**Work order:**
Could you filter the records below down to the lines that include the word "Before"?

..........

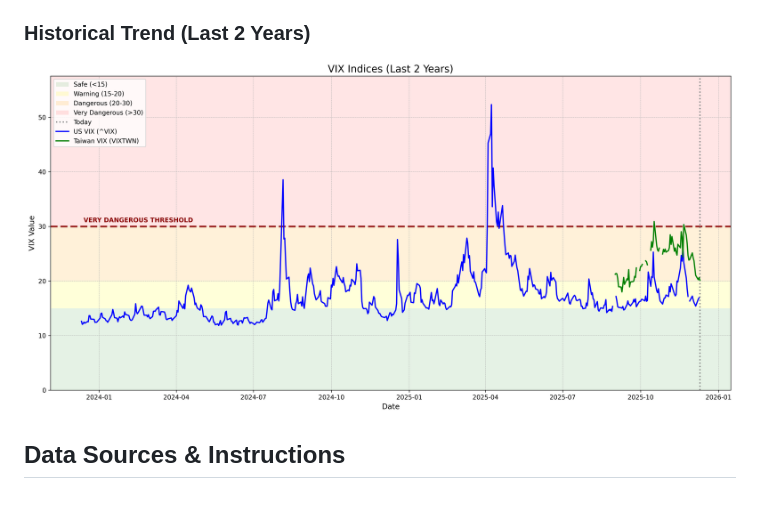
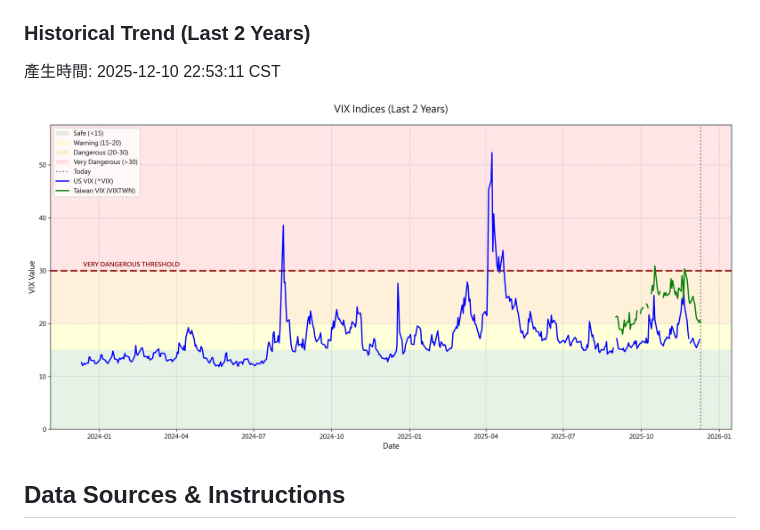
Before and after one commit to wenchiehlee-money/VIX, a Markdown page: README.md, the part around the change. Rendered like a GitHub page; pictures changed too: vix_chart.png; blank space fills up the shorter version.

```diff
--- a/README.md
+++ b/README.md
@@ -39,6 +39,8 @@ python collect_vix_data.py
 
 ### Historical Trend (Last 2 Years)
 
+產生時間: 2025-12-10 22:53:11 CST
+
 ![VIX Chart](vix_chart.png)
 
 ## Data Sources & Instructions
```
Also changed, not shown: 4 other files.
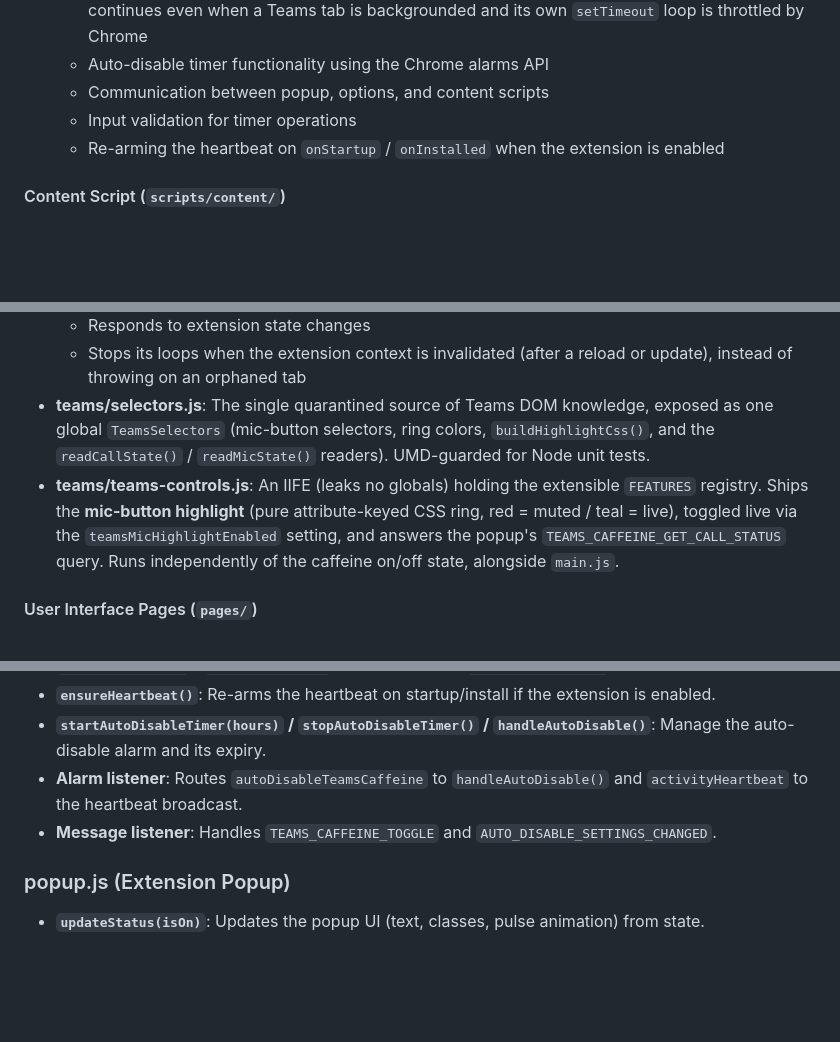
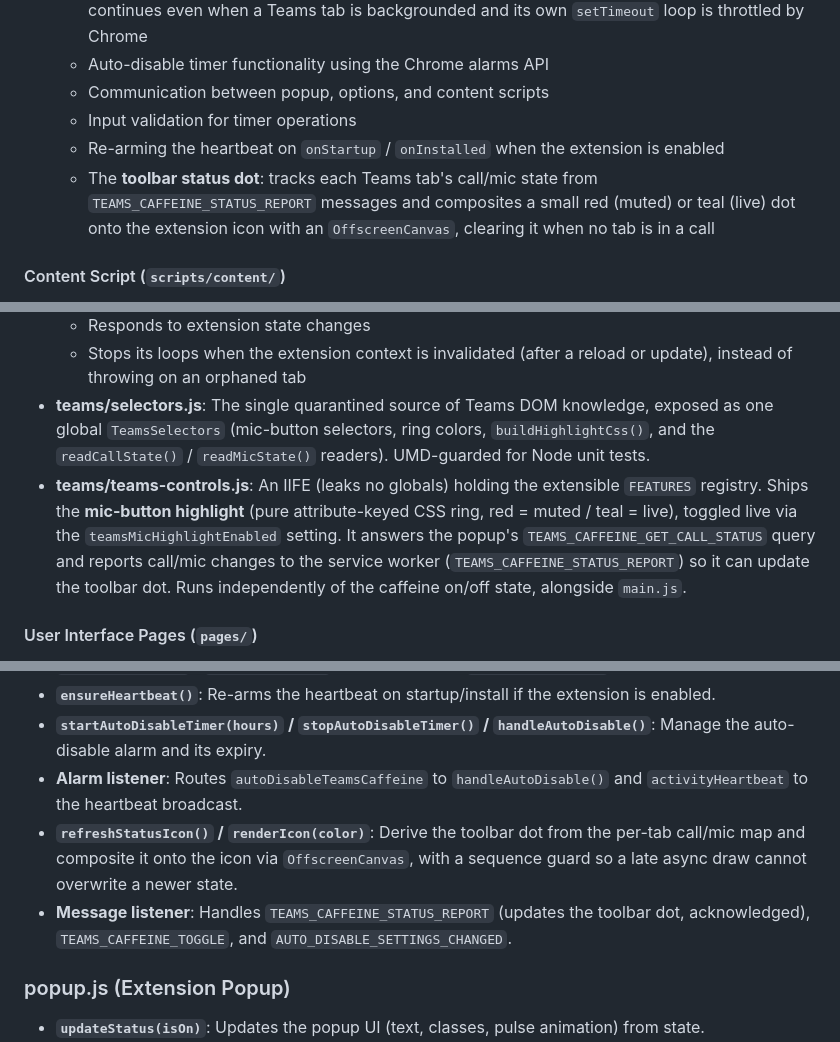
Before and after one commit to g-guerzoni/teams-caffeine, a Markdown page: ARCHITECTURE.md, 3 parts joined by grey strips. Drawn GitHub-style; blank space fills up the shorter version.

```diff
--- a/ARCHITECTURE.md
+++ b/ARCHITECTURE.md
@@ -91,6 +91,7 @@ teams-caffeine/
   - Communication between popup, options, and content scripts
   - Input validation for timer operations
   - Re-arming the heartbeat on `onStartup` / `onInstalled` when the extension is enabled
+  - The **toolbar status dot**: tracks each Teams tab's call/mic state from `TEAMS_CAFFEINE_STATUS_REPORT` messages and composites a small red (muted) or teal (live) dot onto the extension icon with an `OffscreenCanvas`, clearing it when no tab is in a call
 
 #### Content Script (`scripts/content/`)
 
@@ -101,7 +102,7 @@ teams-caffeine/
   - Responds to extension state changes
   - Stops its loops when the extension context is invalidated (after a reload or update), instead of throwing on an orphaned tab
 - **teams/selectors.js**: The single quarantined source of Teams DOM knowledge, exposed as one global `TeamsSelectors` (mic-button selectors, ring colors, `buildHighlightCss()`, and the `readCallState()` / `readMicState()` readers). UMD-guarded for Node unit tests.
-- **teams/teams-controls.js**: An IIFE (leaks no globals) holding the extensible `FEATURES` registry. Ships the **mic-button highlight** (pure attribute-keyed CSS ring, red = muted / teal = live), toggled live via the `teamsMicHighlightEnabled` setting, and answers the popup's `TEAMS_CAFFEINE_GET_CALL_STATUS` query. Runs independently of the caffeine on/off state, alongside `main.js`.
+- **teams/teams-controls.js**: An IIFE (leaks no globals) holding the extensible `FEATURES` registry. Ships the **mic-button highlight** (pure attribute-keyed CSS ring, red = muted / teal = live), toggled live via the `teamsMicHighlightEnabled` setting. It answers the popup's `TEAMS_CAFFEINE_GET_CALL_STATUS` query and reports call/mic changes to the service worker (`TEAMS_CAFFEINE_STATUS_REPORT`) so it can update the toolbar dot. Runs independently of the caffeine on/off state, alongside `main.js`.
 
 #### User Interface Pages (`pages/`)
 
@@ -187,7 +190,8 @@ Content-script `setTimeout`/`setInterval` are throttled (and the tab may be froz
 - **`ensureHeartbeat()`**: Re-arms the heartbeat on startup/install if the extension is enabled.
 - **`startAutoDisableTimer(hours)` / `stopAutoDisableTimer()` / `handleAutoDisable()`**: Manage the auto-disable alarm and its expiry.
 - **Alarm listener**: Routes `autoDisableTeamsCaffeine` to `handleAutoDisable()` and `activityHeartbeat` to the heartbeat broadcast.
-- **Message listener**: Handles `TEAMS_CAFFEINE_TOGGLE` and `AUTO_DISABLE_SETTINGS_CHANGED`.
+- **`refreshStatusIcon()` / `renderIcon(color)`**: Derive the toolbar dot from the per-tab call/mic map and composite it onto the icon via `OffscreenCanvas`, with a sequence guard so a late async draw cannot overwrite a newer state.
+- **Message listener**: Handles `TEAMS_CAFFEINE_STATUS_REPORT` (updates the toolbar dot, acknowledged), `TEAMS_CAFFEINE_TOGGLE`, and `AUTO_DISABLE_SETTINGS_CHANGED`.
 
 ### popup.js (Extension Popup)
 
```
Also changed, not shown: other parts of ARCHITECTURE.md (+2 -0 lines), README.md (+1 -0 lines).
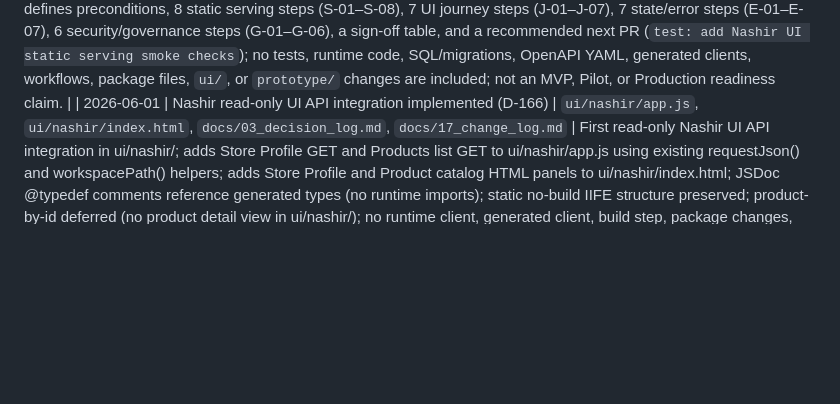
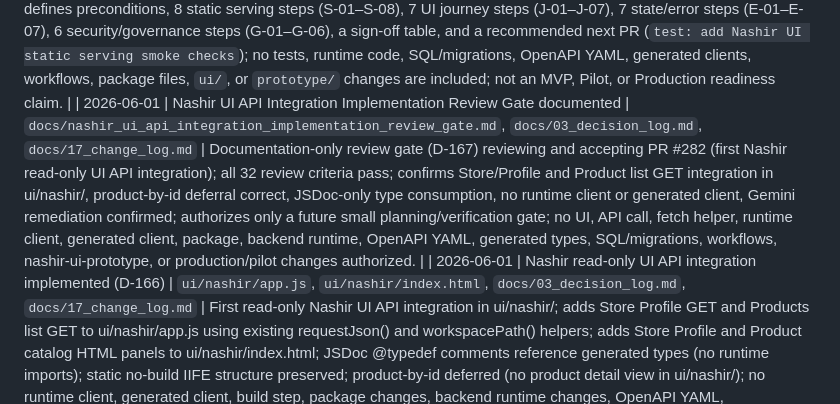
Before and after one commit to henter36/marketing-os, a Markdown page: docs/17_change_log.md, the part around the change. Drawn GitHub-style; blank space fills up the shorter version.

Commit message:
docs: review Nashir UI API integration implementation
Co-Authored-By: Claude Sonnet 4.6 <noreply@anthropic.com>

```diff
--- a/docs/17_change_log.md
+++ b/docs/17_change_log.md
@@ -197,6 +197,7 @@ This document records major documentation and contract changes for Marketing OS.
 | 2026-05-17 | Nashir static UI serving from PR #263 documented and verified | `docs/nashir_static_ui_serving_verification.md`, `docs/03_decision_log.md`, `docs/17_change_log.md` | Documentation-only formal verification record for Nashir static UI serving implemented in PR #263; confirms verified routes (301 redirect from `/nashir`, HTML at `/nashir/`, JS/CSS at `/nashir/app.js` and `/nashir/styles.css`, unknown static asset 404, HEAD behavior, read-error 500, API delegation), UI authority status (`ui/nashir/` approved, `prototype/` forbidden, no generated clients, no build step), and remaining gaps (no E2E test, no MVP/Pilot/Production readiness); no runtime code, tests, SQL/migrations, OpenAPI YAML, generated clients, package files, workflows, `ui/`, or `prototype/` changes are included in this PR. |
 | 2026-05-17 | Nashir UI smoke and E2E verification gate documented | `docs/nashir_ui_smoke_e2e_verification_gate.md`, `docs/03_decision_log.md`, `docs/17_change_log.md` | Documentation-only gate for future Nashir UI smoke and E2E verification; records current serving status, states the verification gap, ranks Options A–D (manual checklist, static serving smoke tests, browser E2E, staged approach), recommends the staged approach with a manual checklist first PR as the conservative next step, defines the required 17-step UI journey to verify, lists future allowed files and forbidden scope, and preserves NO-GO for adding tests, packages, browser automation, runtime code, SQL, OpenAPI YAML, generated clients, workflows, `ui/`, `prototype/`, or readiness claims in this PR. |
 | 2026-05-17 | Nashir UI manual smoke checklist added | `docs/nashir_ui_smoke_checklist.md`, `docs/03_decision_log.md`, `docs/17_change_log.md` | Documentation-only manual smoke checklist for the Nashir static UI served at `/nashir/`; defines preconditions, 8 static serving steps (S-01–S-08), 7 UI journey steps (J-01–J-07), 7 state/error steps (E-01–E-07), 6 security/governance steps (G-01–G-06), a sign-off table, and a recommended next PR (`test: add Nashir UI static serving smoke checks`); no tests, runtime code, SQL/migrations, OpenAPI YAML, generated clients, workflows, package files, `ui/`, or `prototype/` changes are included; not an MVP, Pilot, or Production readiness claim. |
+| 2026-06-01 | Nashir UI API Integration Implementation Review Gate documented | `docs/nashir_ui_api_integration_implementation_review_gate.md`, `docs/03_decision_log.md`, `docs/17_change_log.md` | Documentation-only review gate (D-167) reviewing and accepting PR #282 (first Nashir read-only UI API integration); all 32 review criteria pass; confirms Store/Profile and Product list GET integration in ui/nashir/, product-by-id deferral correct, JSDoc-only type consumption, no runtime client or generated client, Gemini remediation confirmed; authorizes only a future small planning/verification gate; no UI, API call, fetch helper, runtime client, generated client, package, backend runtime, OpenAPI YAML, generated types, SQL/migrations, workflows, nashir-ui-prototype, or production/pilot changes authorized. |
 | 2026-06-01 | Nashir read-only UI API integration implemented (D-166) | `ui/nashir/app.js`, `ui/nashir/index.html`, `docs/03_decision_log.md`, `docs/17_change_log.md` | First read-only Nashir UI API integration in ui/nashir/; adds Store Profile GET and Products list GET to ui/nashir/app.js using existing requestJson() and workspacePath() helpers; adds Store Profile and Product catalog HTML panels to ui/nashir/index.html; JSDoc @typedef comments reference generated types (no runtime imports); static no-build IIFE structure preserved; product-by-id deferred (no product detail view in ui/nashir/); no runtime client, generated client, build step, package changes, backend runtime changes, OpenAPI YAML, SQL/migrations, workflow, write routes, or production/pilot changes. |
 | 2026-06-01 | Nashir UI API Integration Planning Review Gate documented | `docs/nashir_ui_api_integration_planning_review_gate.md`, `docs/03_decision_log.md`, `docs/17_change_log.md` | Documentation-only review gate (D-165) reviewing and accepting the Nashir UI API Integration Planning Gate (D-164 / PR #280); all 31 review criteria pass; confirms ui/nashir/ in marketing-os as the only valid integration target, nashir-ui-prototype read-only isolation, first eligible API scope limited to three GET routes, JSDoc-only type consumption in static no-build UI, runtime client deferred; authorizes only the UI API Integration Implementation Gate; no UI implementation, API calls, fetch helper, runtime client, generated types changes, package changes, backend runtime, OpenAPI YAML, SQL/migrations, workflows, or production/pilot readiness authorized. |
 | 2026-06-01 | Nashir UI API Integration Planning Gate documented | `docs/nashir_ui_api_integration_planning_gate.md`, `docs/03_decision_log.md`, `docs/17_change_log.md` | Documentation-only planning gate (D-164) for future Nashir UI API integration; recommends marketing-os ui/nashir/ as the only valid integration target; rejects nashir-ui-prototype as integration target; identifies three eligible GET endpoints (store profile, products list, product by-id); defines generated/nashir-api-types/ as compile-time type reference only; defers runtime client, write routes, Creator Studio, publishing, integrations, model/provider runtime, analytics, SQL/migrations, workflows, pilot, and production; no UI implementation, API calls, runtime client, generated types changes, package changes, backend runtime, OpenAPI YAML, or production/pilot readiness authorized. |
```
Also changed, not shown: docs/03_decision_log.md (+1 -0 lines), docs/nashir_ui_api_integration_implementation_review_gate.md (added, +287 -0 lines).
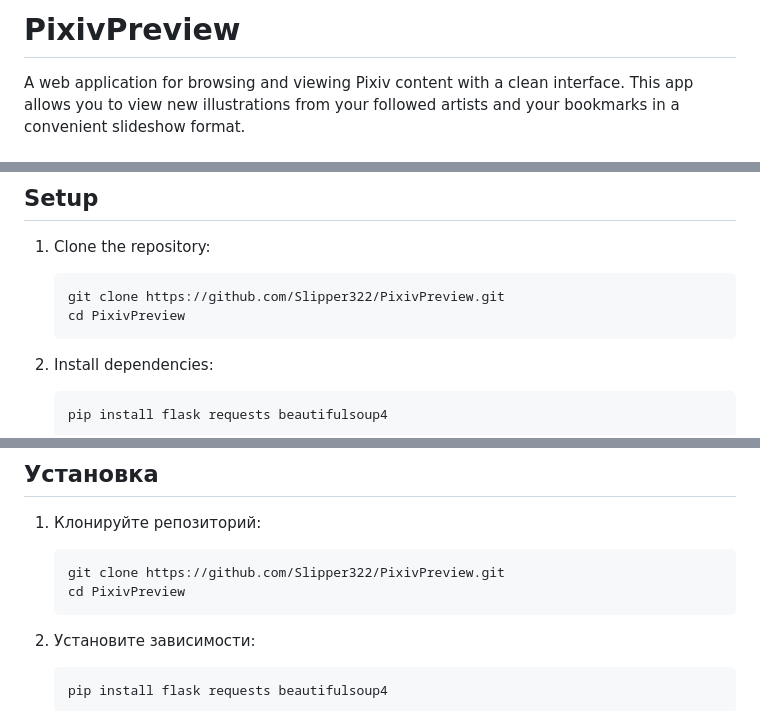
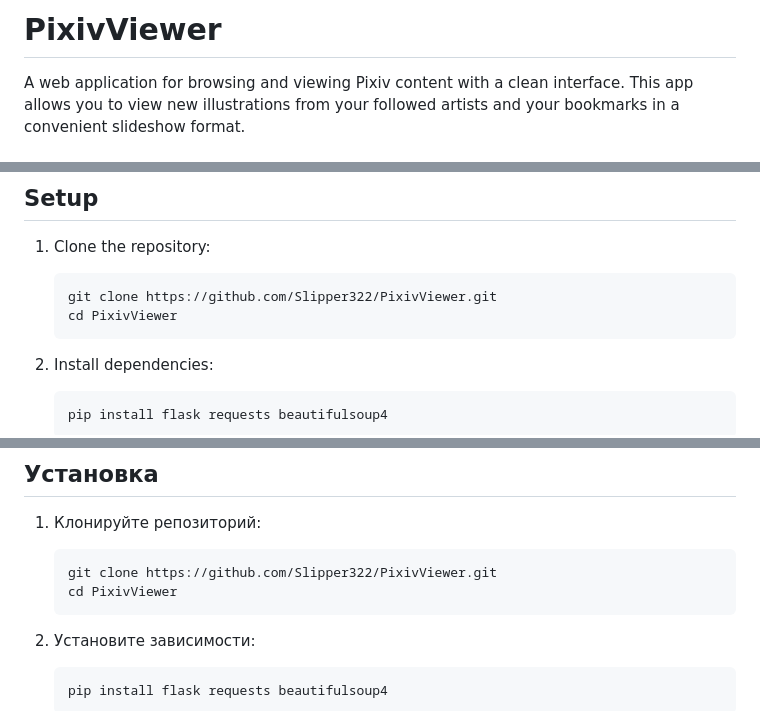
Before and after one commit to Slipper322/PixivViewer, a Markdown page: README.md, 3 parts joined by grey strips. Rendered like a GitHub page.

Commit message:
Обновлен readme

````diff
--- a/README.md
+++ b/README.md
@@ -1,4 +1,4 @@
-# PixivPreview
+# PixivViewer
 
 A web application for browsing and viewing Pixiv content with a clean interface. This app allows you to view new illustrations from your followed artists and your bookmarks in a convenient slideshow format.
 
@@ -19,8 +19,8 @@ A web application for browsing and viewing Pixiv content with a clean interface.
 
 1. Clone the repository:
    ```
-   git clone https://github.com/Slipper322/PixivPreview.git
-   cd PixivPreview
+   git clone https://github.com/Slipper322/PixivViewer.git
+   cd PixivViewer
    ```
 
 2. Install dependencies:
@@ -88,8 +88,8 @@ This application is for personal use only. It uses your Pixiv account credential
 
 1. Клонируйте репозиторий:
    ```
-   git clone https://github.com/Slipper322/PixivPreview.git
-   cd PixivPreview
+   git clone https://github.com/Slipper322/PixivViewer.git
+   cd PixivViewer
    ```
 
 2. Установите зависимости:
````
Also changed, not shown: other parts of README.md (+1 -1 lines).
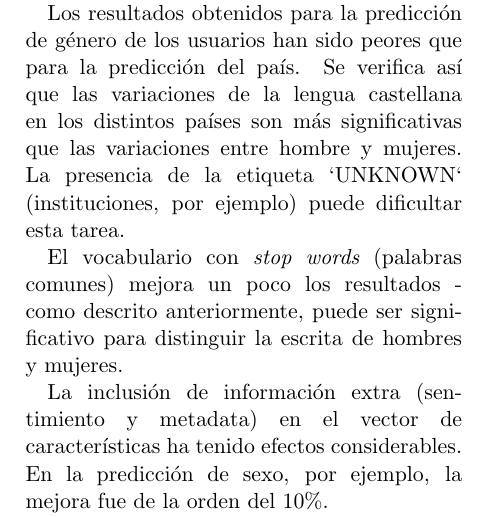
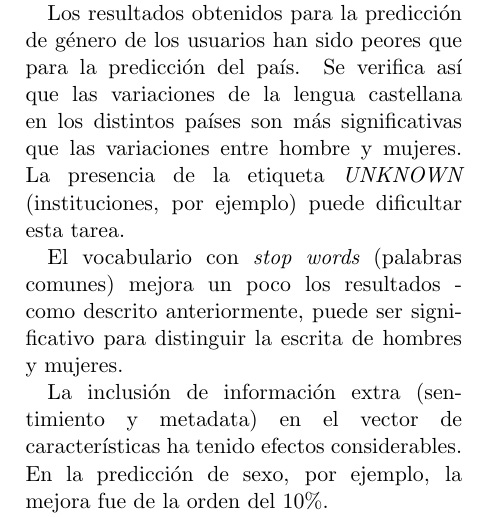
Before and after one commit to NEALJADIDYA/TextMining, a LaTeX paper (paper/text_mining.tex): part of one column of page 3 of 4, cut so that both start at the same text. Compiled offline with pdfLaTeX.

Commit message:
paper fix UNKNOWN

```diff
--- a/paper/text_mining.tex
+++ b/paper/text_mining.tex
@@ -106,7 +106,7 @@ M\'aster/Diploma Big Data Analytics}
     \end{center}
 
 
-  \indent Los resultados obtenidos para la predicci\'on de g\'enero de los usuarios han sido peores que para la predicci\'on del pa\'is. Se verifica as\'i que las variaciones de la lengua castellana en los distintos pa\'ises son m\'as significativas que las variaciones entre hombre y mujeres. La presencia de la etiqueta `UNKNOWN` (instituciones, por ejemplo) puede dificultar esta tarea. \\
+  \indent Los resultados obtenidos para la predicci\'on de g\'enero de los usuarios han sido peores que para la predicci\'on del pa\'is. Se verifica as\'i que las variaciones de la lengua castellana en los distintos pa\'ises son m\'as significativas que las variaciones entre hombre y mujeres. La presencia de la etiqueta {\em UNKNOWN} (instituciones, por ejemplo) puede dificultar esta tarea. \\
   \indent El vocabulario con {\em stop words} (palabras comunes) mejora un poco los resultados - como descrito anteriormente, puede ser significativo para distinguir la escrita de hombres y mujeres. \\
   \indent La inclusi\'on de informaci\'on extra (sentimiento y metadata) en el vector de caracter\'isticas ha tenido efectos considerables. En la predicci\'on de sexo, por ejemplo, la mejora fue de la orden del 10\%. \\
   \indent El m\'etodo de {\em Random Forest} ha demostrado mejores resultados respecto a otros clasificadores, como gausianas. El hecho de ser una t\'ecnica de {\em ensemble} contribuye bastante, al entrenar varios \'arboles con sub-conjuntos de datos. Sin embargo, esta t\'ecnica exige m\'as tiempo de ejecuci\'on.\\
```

..........

**Response:**
Before and after one commit to wenchiehlee-money/VIX, a Markdown page: README.md, the part around the change. Rendered like a GitHub page; pictures changed too: vix_chart.png; blank space fills up the shorter version.
Before and after one commit to g-guerzoni/teams-caffeine, a Markdown page: ARCHITECTURE.md, 3 parts joined by grey strips. Drawn GitHub-style; blank space fills up the shorter version.
Before and after one commit to henter36/marketing-os, a Markdown page: docs/17_change_log.md, the part around the change. Drawn GitHub-style; blank space fills up the shorter version.
Before and after one commit to Slipper322/PixivViewer, a Markdown page: README.md, 3 parts joined by grey strips. Rendered like a GitHub page.
Before and after one commit to NEALJADIDYA/TextMining, a LaTeX paper (paper/text_mining.tex): part of one column of page 3 of 4, cut so that both start at the same text. Compiled offline with pdfLaTeX.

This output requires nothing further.